This text-based multiple-choice adventure gets off to a bumpy start, committing the gaming crime of narration that noticeably differs from text on-screen. Hardly the most heinous of offences, granted, but it was enough to make us worry that the rest of the experience suffered from inconsistencies. Thankfully, once the intro is out of the way Swordbreaker is less Jackanory and more Read with Mother.
At a time when even humble indie games are multifaceted affairs, blending all kinds of genres to create something fresh or offbeat, Swordbreaker is refreshingly simple to describe. It’s a choose your own adventure using text-based descriptions and static 2D artwork, with each scene having at least two choices to make; choices that either progress the story or result in a gruesome fate. Three lives are at your disposal, giving leeway for mistakes along the way.
A multi-floored castle provides the setting, home to numerous mystical and magical beings and beasts, some more dangerous than others. Your journey through the castle begins at the gates and ends at the top of a tower, with paths taking you through dozens of different rooms and locations, from the grimy sewer system to a council of esteemed necromancers.

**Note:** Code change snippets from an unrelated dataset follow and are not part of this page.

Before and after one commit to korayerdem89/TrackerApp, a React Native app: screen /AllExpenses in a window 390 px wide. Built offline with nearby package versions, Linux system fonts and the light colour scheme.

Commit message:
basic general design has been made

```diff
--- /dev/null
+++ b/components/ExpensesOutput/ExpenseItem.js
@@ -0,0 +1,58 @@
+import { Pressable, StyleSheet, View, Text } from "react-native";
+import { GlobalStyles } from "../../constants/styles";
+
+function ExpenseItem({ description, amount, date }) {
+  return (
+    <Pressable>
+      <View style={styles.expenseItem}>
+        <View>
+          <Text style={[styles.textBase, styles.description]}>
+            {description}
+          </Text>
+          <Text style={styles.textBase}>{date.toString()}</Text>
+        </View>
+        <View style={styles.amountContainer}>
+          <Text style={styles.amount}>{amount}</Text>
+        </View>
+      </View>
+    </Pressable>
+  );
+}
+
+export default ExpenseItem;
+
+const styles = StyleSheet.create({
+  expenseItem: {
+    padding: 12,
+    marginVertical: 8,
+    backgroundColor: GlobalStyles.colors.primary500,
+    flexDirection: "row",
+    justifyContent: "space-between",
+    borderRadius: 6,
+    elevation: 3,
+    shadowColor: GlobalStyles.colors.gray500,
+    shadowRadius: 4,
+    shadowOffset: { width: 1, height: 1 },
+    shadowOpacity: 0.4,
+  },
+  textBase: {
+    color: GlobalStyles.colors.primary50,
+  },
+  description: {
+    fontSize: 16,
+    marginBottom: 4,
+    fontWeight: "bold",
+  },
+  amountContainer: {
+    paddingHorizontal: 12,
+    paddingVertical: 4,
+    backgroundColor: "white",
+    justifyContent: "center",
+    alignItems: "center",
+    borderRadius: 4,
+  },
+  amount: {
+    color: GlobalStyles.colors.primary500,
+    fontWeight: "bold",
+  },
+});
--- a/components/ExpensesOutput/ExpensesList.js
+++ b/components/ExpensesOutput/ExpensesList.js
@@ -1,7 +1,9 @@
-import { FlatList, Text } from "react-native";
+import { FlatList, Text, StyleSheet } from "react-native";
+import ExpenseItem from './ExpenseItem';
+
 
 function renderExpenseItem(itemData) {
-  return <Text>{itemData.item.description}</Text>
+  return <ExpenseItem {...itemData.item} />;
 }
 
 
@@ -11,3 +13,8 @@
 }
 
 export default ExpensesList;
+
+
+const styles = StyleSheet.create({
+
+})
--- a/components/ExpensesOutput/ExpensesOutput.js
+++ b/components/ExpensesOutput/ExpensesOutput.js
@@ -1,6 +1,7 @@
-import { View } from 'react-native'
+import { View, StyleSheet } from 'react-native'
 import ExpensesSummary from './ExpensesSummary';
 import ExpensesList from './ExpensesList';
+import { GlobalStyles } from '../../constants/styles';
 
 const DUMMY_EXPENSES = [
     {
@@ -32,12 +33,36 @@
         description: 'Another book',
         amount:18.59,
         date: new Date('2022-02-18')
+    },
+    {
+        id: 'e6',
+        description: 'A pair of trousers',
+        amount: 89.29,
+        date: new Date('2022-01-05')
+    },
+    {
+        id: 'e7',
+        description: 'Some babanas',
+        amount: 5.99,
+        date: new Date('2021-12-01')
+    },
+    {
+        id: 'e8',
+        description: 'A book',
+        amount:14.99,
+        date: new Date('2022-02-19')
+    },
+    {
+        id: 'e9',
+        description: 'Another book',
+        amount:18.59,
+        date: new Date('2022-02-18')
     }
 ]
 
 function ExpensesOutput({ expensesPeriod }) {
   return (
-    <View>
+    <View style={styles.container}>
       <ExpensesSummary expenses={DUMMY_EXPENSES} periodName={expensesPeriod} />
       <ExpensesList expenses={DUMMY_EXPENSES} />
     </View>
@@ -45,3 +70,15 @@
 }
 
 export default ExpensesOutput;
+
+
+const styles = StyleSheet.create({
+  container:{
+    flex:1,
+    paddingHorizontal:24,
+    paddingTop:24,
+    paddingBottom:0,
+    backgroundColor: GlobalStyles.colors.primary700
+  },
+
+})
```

Providing you learn from your mistakes (there are no random elements whatsoever, incidentally) most retries take you further into the castle than before, seeing new areas while discovering different outcomes.
Upon obtaining a â€˜good ending’ after just twenty minutes of play, we were a little concerned about value for money here. Fortunately, hidden depths soon became apparent â€“ the focus is on trying to explore the castle fully using different routes and decisions each time. Tools are provided to track your progress towards 100% completion, including a map on the title screen showing unused routes.
The achievement list also helps here â€“ there are 58 achievements in total, all linked to certain decisions such as saving castle folk or defeating colossal creatures. Working through these, which assists in helping to see everything on offer, is curiously compelling. That’s to say, locked achievements give guidance towards seeing all possible outcomes.
While the story always commences the same way – with the dashing knight standing at the castle gates, poised to stroll on in or sneak through a window â€“ there are several chances to help the castle’s kooky inhabitants, some of which can be summoned at times of need. This helps to add additional depth while making Swordbreaker feel more than just a graphic novel. If you manage to stay alive for long enough, later characters judge your actions too.
It’s a shame that the choices provided in each scene aren’t particularly imaginative. Most encounters boil down to talking, fleeing, or fighting. Staring a fight makes the music become more upbeat, while a list two or three moves are the possible actions. In some scenes it’s painfully apparent something bad will happen if you make a certain choice; the option simply wouldn’t exist otherwise.
Likewise, it’s a pity the quality of writing is also rather amateurish – the hero’s tongue is nowhere near as sharp as his sword. Swordbreaker comes from a Russian studio and there are often signs that English isn’t their native language. Also:Â actualÂ signs – text within the artwork, such as on signposts or written above doors, remains in Russian. Lots of sentences also end with multiple exclamation marks, resulting in a slack tone.
In fact, Swordbreaker is a lot more nonsensical than we initially imagined â€“ it doesn’t take itself seriously at all, with not one but two comical encounters that raised a grin.
If anything, its silly streak makes for a more memorable experience. Death scenes are additionally graphic and over the top, including the lead having their face ripped off by giant bugs, his eardrums shattered by a piercing shriek, and his head cleanly sliced (vertically!) in two. A nuclear explosion is another unfortunate ending.
But even with multiple endings to discover Swordbreaker is short-lived, with a typical run â€“ successful or otherwise – lasting around ten minutes. During our first hour of play we kept unlocking the same â€˜good’ ending, becoming stuck in a rut somewhat, but once finding paths through the castle’s underbelly we managed to see all the major endings with relative ease.
That’s Swordbreaker in a nutshell â€“ it’s an easy-going experience, but only because it’s an extremely simple game. There isn’t much more to it than picking the right choices and learning from mistakes; it doesn’t test your mettle in any other way. That’s not to say it isn’t tense, however. It has its moments, especially when you’re down to your last life and have a mere 20% chance of picking the correct response.
If you’re up for something not too demanding, it’s likely you’ll discover some curiously compelling virtues here. Beware though, traveller, as these virtues are vastly simple pleasures.
Swordbreaker is published by Sometimes You and available on PC, PS4, Xbox One (reviewed) and PS Vita.